Accounts of the size of the Abu Sayyaf force vary. Military and police units encountered a group of ten militants aboard three motorboats in Inabanga, a municipality on the northwest side of the island; in the ensuing firefight, five suspected Abu Sayyaf members, three soldiers and one policeman were killed, according to the local police and the Armed Forces of the Philippines. The Philippine military suggested that the fighters were associated with ASG leader Maumar Askali, also known as Abu Rami. However, a conflicting account from local residents indicated that they could be members of an Islamic State affiliate known as the Maute Group, based in Mindanao.
The Daily Inquirer reports that the military has launched a full-scale attack to drive as many as 60 suspected Abu Sayyaf fighters out of the region, deploying troops, artillery and ground-attack aircraft. Inabanga has ordered an evacuation to protect local citizens.
In addition, a military spokesman told media that a small group of Abu Sayyaf fighters may be attempting to infiltrate Cebu, across the Cebu Strait from Bohol. Local police called on the public to report suspicious activity that could be related to terrorist movements.
Civilians take cover as AFP forces engage the militants (in Tagalog, couresty Sun Star)
Abu Sayyaf has long funded its activities by kidnapping seafarers and tourists, and Bohol is a well-known destination for leisure travel. The center of its popular "Chocolate Hills" region is about 15 miles southwest of Inabanga, and the resort island of Panglao is about 30 miles to the southeast.

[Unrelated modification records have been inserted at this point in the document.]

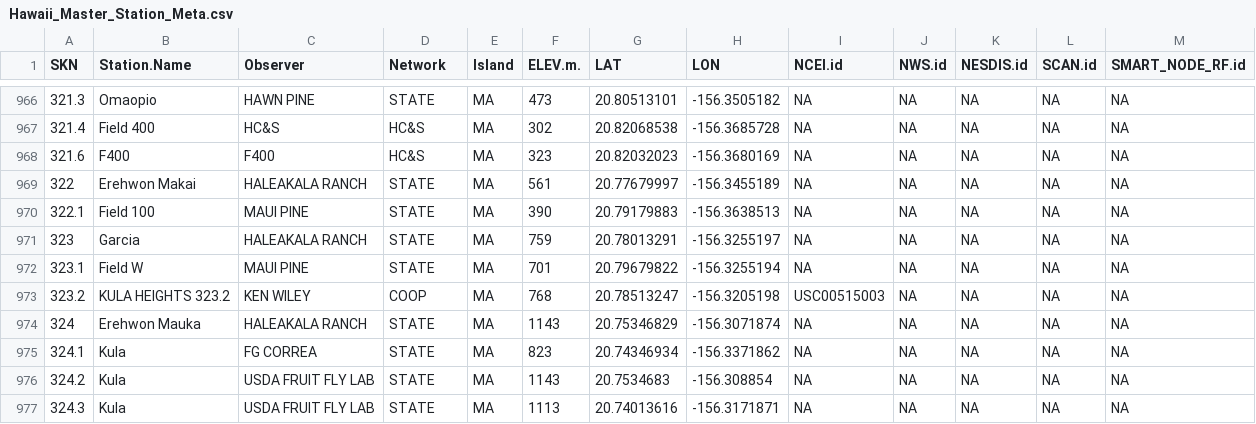
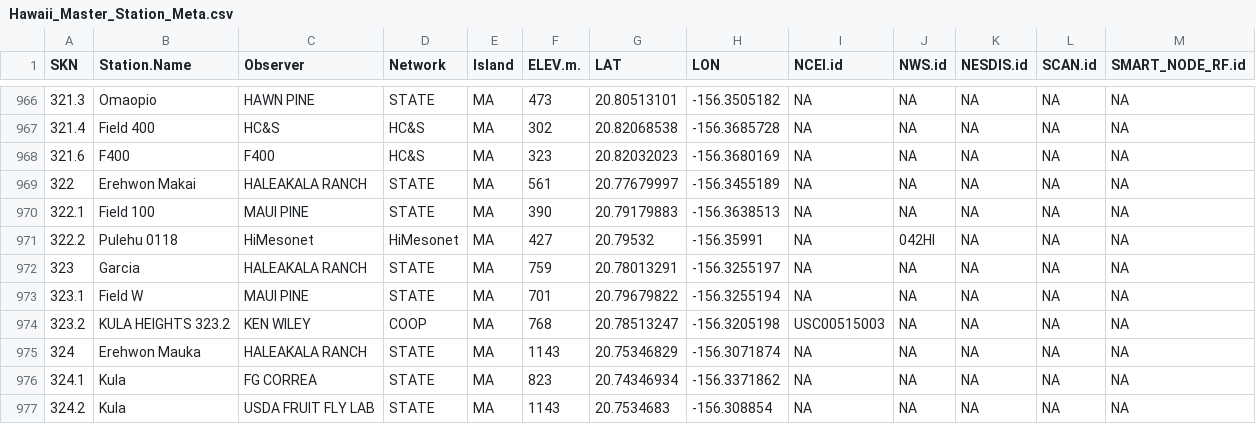
Before and after one commit to ikewai/hawaii_wx_station_mgmt_container, a CSV file: Hawaii_Master_Station_Meta.csv, drawn as a sheet; only a part is shown, gaps mark what is left out; the shorter side is filled out with more unchanged rows.

Commit message:
add 118_Pulehu
add new HiMesonet station 118 Pulehu with SKN & NWSid

```diff
--- a/Hawaii_Master_Station_Meta.csv
+++ b/Hawaii_Master_Station_Meta.csv
@@ -970,2 +970,3 @@
 322.1,"Field 100","MAUI PINE","STATE","MA",390,20.79179883,-156.3638513,NA,NA,NA,NA,NA
+322.2,"Pulehu 0118","HiMesonet","HiMesonet","MA",427,20.79532,-156.35991,NA,"042HI",NA,NA,NA
 323,"Garcia","HALEAKALA RANCH","STATE","MA",759,20.78013291,-156.3255197,NA,NA,NA,NA,NA
```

The AFP is engaged in a long-running battle against Abu Sayyaf in Sulu and Basilan, and Philippine military leaders have promised that the 26-year-old group will be vanquished within the next several months. Thanks in part to pressure from the military, many of Abu Sayyaf's hostages have been released; however, ReCAAP believes that ASG still holds 21 mariners in captivity.